Cookies on the DFA website

We use cookies to give the best experience on our site while also complying with Data Protection requirements. Continue without changing your settings, and you'll receive cookies, or change your cookie settings at any time.

Minister Flanagan highlights the value of social media for SMEs, at Facebook event

Trade, Minister Charles Flanagan, International relations, Ireland, Press Releases, Ireland, 2015

Minister Flanagan highlights the value of social media for SMEs, launching a Facebook hosted event for Irish & French SMEs

Highlighting the vital importance of exports to sustaining and growing the Irish economic recovery, Minister for Foreign Affairs and Trade, Charlie Flanagan TD, urged SMEs to use social media to boost their business at a Facebook hosted event.

The Boost Your Business event was organised to coincide with the Web Summit. Minister Flanagan launched the event which was attended by other Ministers from Ireland and France.

He stated:

“Small and medium-sized businesses are critical to the success of the Irish economy, providing thousands of jobs all over this country.
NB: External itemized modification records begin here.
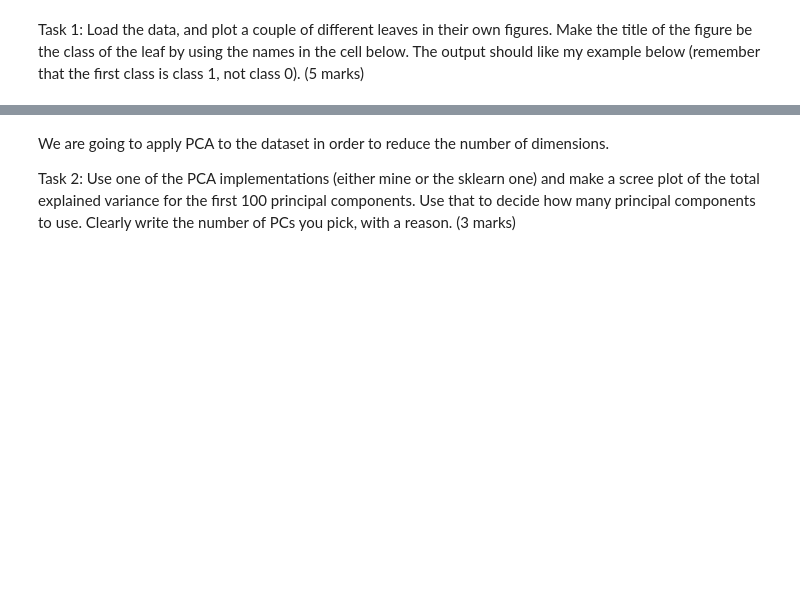
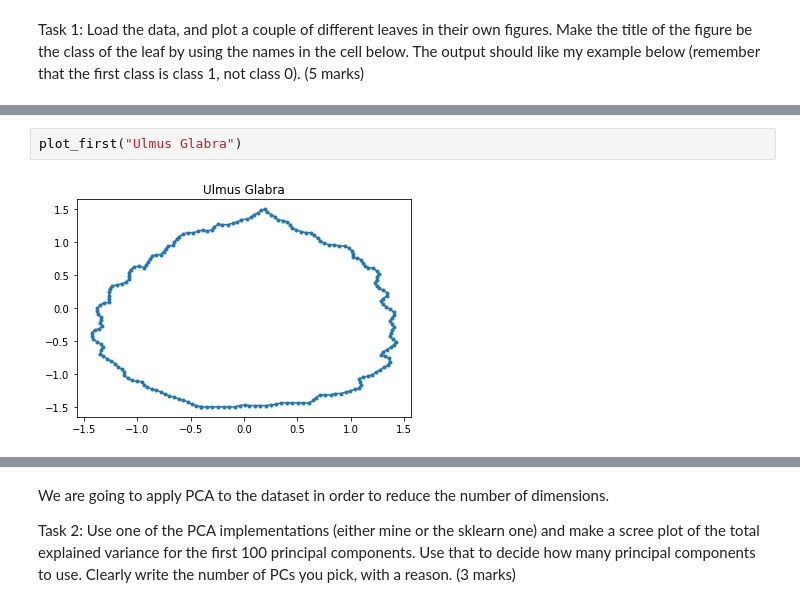
Before and after one commit to jaydenhooper/Leaves-PCA, a Jupyter notebook: Assignment4.ipynb, the cells around one changed output, grey strips where cells are left out. Drawn from its saved outputs; the diff is of its cells as text; blank space fills up the shorter version.

```diff
--- a/Assignment4.ipynb
+++ b/Assignment4.ipynb
@@ -26 +110,5 @@ names = ['Ulmus Minor', 'Acer Platanoides', 'Ulmus Laevis', 'Quercus Robur',
+# %%
+plot_first("Ulmus Glabra")
+# %% [output]
+[figure, added]
 # %%
```
Also changed, not shown: parts of 30 cells of this notebook, 1 other file.
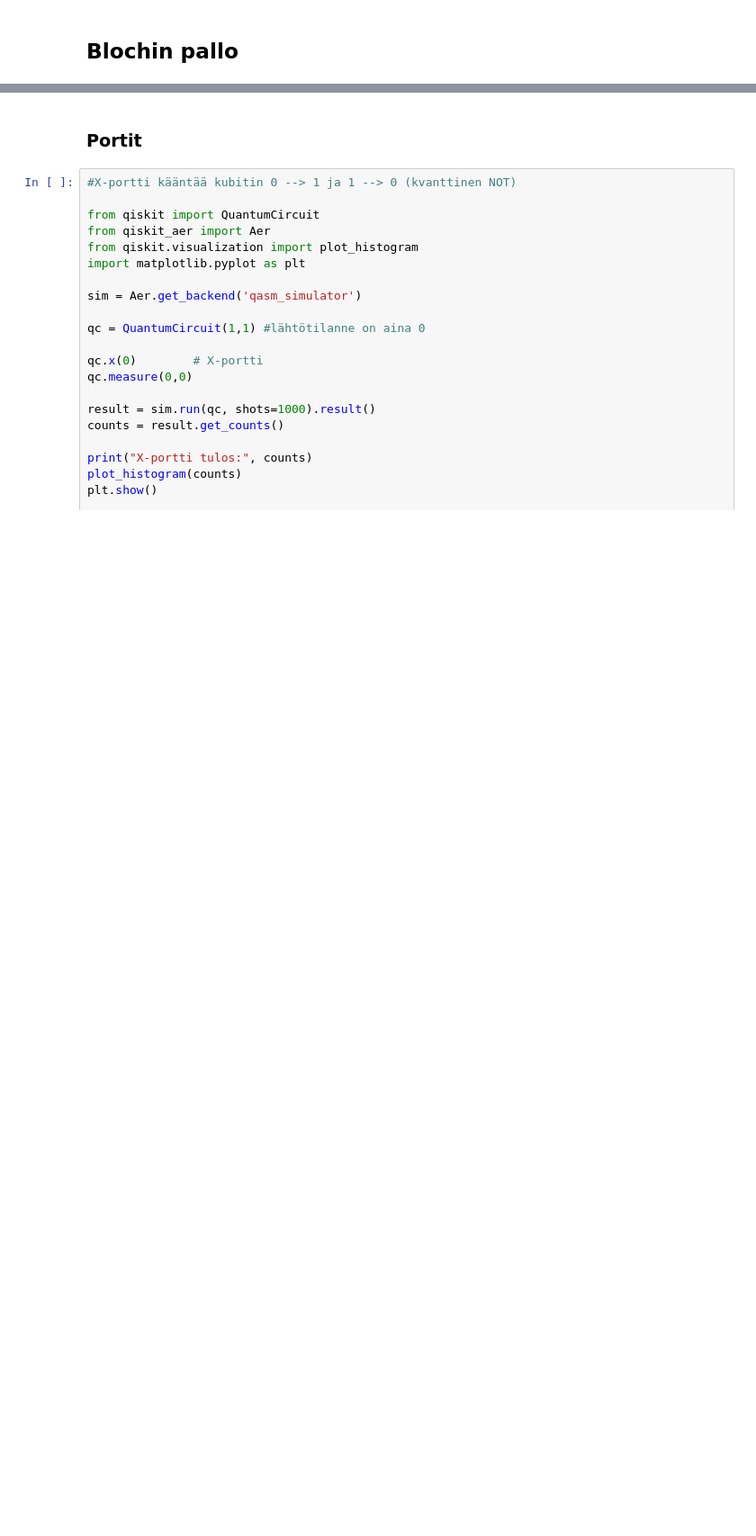
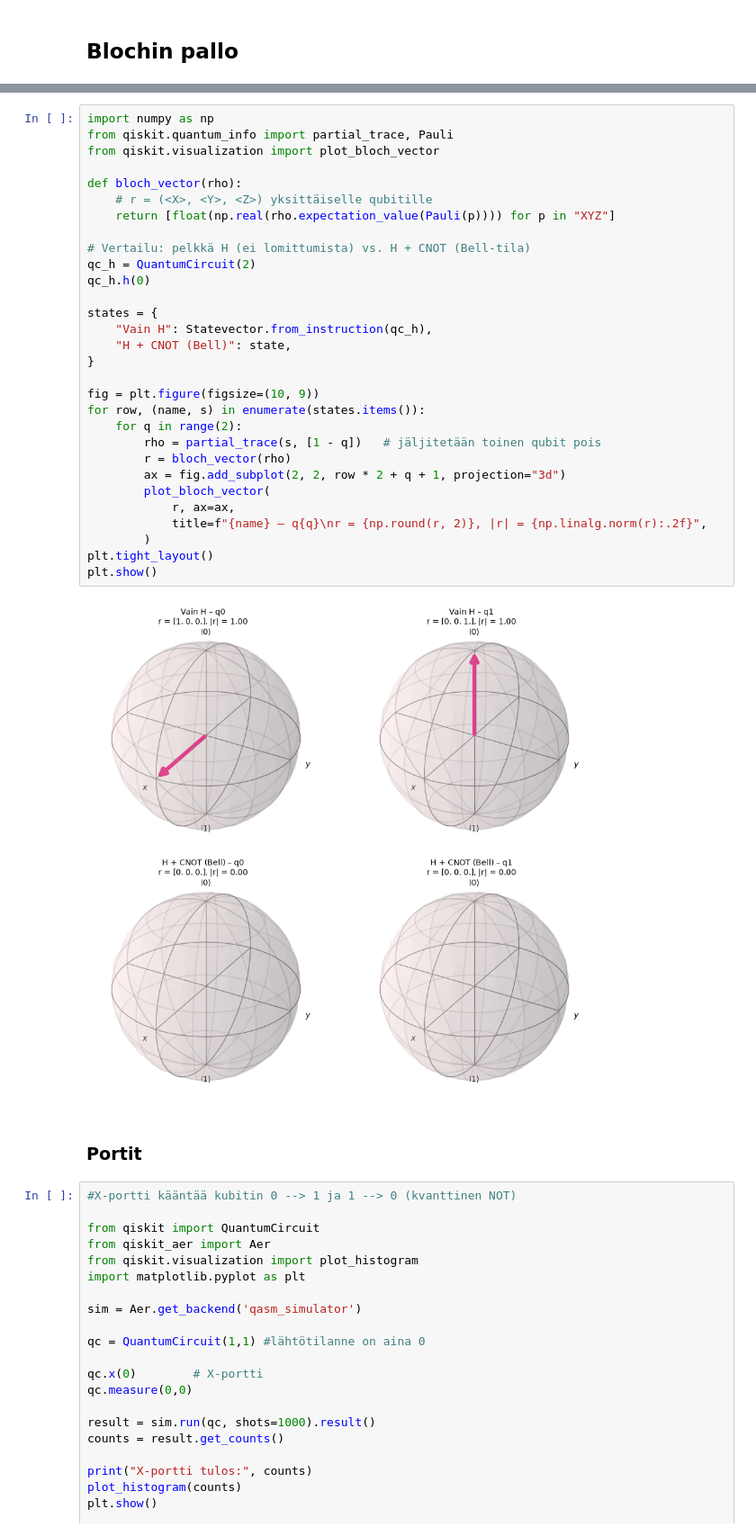
Before and after one commit to AaltoJunior/Kvantti-tyopaja, a Jupyter notebook: notebooks/FI/fi.ipynb, the cells around one changed output, grey strips where cells are left out. Shown at 90% size. Cells and saved outputs as stored; diff of their text form; blank space fills up the shorter version.

```diff
--- a/notebooks/FI/fi.ipynb
+++ b/notebooks/FI/fi.ipynb
@@ -108,3 +111,35 @@ bloch_fig
+# %%
+import numpy as np
+from qiskit.quantum_info import partial_trace, Pauli
+from qiskit.visualization import plot_bloch_vector
+
+def bloch_vector(rho):
+    # r = (<X>, <Y>, <Z>) yksittäiselle qubitille
+    return [float(np.real(rho.expectation_value(Pauli(p)))) for p in "XYZ"]
+
+# Vertailu: pelkkä H (ei lomittumista) vs. H + CNOT (Bell-tila)
+qc_h = QuantumCircuit(2)
+qc_h.h(0)
+
+states = {
+    "Vain H": Statevector.from_instruction(qc_h),
+    "H + CNOT (Bell)": state,
+}
+
+fig = plt.figure(figsize=(10, 9))
+for row, (name, s) in enumerate(states.items()):
+    for q in range(2):
+        rho = partial_trace(s, [1 - q])   # jäljitetään toinen qubit pois
+        r = bloch_vector(rho)
+        ax = fig.add_subplot(2, 2, row * 2 + q + 1, projection="3d")
+        plot_bloch_vector(
+            r, ax=ax,
+            title=f"{name} – q{q}\nr = {np.round(r, 2)}, |r| = {np.linalg.norm(r):.2f}",
+        )
+plt.tight_layout()
+plt.show()
+# %% [output]
+[figure, added]
 # %% [markdown]
 ### Portit
 # %%
```
Also changed, not shown: parts of 3 cells of this notebook, 1 other file.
I urge Irish SMEs to boost their business by engaging with social media, these days an immensely powerful business tool, generating a global economic impact measured in the hundreds of billions.

“The dynamic, interactive process of social media allows businesses to develop and change in response to customer and public feedback and this is immensely valuable in today’s demanding business environment.”

Highlighting his own experience working with companies in his constituency of Laois-Offaly, Minister Flanagan stated:

“Small and Medium-sized businesses are critical to the success of the Irish economy, providing thousands of jobs all over this country. As a TD for Laois-Offaly, a largely rural constituency with some large towns and many smaller towns and villages, I appreciate and understand the importance of SMEs which are the lifeblood of many provincial towns. And as a passionate believer in geographically-balanced economic growth, I appreciate the value that social media companies such as Facebook can bring these companies. As the Digital Age evolves with increasing speed, successful businesses will only thrive if they exploit its potential to the full. That will be the core focus of discussions today.

He added:

“Today’s event is designed to help SMEs to use social media to reach clients in new markets. The 80 strong Irish embassy network is playing its role in helping Irish companies to succeed in overseas markets and I urge businesses to get in touch with our Embassies, our Consulates and our Trade Division here in the Departments’ Dublin headquarters.

“We are pleased to work closely with representatives of the Irish Exporters Association, IBEC, and the Irish Small and Medium Sized Enterprises Association to support indigenous companies exporting overseas.”

Minister Flanagan acknowledged the contribution of Facebook to the Irish economy and to creating an environment of innovation and of ideas. In particular, he commended its dedication to long-term investment in Ireland, as evidenced by its plan to build a new €200m data centre in Co. Meath in the near future.

Ends

Press Office

Department of Foreign Affairs & Trade

2 November 2015

Notes for Editors:

In 2014, SMEs employed some 68 per cent of the workforce and generated just over half the State’s annual turnover.

Facebook’s worldwide 2015 Boost Your Business program is comprised of events focused on bringing small businesses together to share best practices and hear about the latest marketing strategies and tools. This is the first such event in Dublin to focus on small and medium-sized enterprises and the potential of social media, including Facebook, to raise awareness of their products with new customers.

Facebook has over a thousand employees based at its international headquarters in Grand Canal Square, Dublin l. In late October 2015, Facebook secured planning permission for a new €200 million data centre to be built near Clonee in Co. Meath.